(User interface change data)
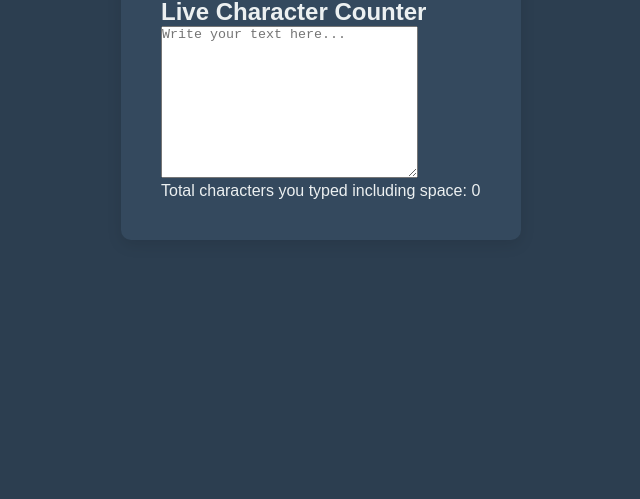
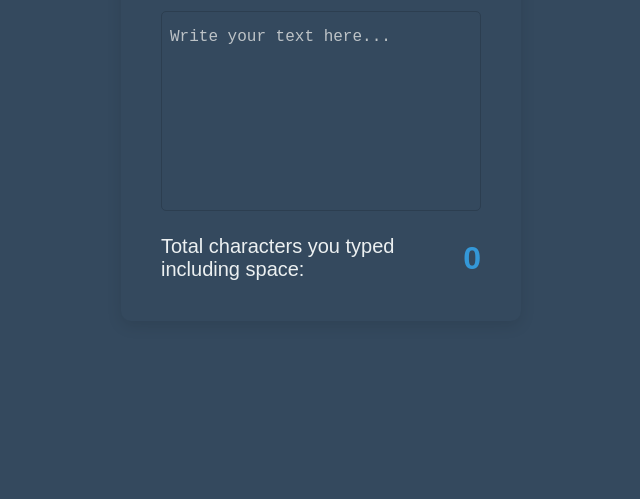
Before and after one commit to joarpenaflorida/character-count, a plain HTML site: page index.html in a window 1280 px wide. Shown: the part 301-800 px from the top of the page, without its empty margins (319-959 px from the left). Drawn offline with Linux system fonts and the light colour scheme.

Commit message:
added styles and functions

```diff
--- a/script.js
+++ b/script.js
@@ -0,0 +1,8 @@
+const textarea = document.querySelector("textarea");
+const counter = document.querySelector(".counter");
+
+function countingCharacters() {
+  const textLength = textarea.value.length;
+
+  counter.innerText = `${textLength}`;
+}
--- a/style.css
+++ b/style.css
@@ -5,7 +5,10 @@
   padding: 0;
   box-sizing: border-box;
 }
-
+:root {
+  --primary: #ecf0f1;
+  --bg-color: #34495e;
+}
 body {
   font-family: sans-serif;
   display: flex;
@@ -13,15 +16,53 @@ body {
   justify-content: center;
   min-height: 100vh;
   margin: 0 auto;
-  background: #2c3e50;
+  background-color: var(--bg-color);
 }
 
 .container {
   width: 400px;
   padding: 40px;
-  background-color: #34495e;
+  background-color: var(--bg-color);
   flex-direction: column;
   box-shadow: 0 5px 15px rgba(0, 0, 0, 0.1);
   border-radius: 10px;
-  color: #ecf0f1;
+  color: var(--primary);
 }
+
+.container h2 {
+  font-size: 2rem;
+  margin-bottom: 20px;
+  color: var(--primary);
+}
+
+.container textarea {
+  position: relative;
+  margin-bottom: 20px;
+  resize: none;
+  width: 100%;
+  padding: 16px 8px;
+  height: 200px;
+  border-radius: 5px;
+  outline: none;
+  border: 1px solid #2c3e50;
+  background-color: var(--bg-color);
+  color: var(--primary);
+  font-size: 1rem;
+}
+
+.container textarea::placeholder {
+  color: #bdc3c7;
+}
+
+.container p {
+  display: flex;
+  align-items: center;
+  font-size: 1.25rem;
+  color: var(--primary);
+}
+
+.container p .counter {
+  font-size: 2rem;
+  font-weight: 700;
+  color: #3498d8;
+}
```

• [Task objective]:
Every line above should be returned exactly; the pictures stay out.

• [Exercise answer]:
Before and after one commit to joarpenaflorida/character-count, a plain HTML site: page index.html in a window 1280 px wide. Shown: the part 301-800 px from the top of the page, without its empty margins (319-959 px from the left). Drawn offline with Linux system fonts and the light colour scheme.

Commit message:
added styles and functions

```diff
--- a/script.js
+++ b/script.js
@@ -0,0 +1,8 @@
+const textarea = document.querySelector("textarea");
+const counter = document.querySelector(".counter");
+
+function countingCharacters() {
+  const textLength = textarea.value.length;
+
+  counter.innerText = `${textLength}`;
+}
--- a/style.css
+++ b/style.css
@@ -5,7 +5,10 @@
   padding: 0;
   box-sizing: border-box;
 }
-
+:root {
+  --primary: #ecf0f1;
+  --bg-color: #34495e;
+}
 body {
   font-family: sans-serif;
   display: flex;
@@ -13,15 +16,53 @@ body {
   justify-content: center;
   min-height: 100vh;
   margin: 0 auto;
-  background: #2c3e50;
+  background-color: var(--bg-color);
 }
 
 .container {
   width: 400px;
   padding: 40px;
-  background-color: #34495e;
+  background-color: var(--bg-color);
   flex-direction: column;
   box-shadow: 0 5px 15px rgba(0, 0, 0, 0.1);
   border-radius: 10px;
-  color: #ecf0f1;
+  color: var(--primary);
 }
+
+.container h2 {
+  font-size: 2rem;
+  margin-bottom: 20px;
+  color: var(--primary);
+}
+
+.container textarea {
+  position: relative;
+  margin-bottom: 20px;
+  resize: none;
+  width: 100%;
+  padding: 16px 8px;
+  height: 200px;
+  border-radius: 5px;
+  outline: none;
+  border: 1px solid #2c3e50;
+  background-color: var(--bg-color);
+  color: var(--primary);
+  font-size: 1rem;
+}
+
+.container textarea::placeholder {
+  color: #bdc3c7;
+}
+
+.container p {
+  display: flex;
+  align-items: center;
+  font-size: 1.25rem;
+  color: var(--primary);
+}
+
+.container p .counter {
+  font-size: 2rem;
+  font-weight: 700;
+  color: #3498d8;
+}
```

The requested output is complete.